_INSTRUCTIONS FOR THE TASK_: Copy every record exactly, with nothing left out.

RECORDS FOR THE TASK section start

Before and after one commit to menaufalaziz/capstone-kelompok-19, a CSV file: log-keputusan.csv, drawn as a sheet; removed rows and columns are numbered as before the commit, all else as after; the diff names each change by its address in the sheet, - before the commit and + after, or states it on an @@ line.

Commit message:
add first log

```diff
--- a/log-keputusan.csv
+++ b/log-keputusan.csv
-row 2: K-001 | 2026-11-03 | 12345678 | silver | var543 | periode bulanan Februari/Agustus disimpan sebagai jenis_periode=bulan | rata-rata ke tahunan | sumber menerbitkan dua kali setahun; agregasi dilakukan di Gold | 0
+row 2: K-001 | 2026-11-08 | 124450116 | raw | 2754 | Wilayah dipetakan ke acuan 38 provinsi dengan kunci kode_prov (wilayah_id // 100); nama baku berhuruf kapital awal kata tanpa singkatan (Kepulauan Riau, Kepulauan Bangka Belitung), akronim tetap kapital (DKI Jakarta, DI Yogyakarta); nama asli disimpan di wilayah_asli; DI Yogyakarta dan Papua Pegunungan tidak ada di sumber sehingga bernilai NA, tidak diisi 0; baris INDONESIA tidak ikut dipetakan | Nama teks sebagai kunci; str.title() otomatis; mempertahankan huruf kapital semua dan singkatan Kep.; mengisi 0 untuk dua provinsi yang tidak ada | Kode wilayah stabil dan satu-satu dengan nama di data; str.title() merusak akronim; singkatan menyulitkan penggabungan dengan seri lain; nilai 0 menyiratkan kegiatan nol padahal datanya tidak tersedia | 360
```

RECORDS FOR THE TASK section end

_EXERCISE SOLUTION_:
Before and after one commit to menaufalaziz/capstone-kelompok-19, a CSV file: log-keputusan.csv, drawn as a sheet; removed rows and columns are numbered as before the commit, all else as after; the diff names each change by its address in the sheet, - before the commit and + after, or states it on an @@ line.

Commit message:
add first log

```diff
--- a/log-keputusan.csv
+++ b/log-keputusan.csv
-row 2: K-001 | 2026-11-03 | 12345678 | silver | var543 | periode bulanan Februari/Agustus disimpan sebagai jenis_periode=bulan | rata-rata ke tahunan | sumber menerbitkan dua kali setahun; agregasi dilakukan di Gold | 0
+row 2: K-001 | 2026-11-08 | 124450116 | raw | 2754 | Wilayah dipetakan ke acuan 38 provinsi dengan kunci kode_prov (wilayah_id // 100); nama baku berhuruf kapital awal kata tanpa singkatan (Kepulauan Riau, Kepulauan Bangka Belitung), akronim tetap kapital (DKI Jakarta, DI Yogyakarta); nama asli disimpan di wilayah_asli; DI Yogyakarta dan Papua Pegunungan tidak ada di sumber sehingga bernilai NA, tidak diisi 0; baris INDONESIA tidak ikut dipetakan | Nama teks sebagai kunci; str.title() otomatis; mempertahankan huruf kapital semua dan singkatan Kep.; mengisi 0 untuk dua provinsi yang tidak ada | Kode wilayah stabil dan satu-satu dengan nama di data; str.title() merusak akronim; singkatan menyulitkan penggabungan dengan seri lain; nilai 0 menyiratkan kegiatan nol padahal datanya tidak tersedia | 360
```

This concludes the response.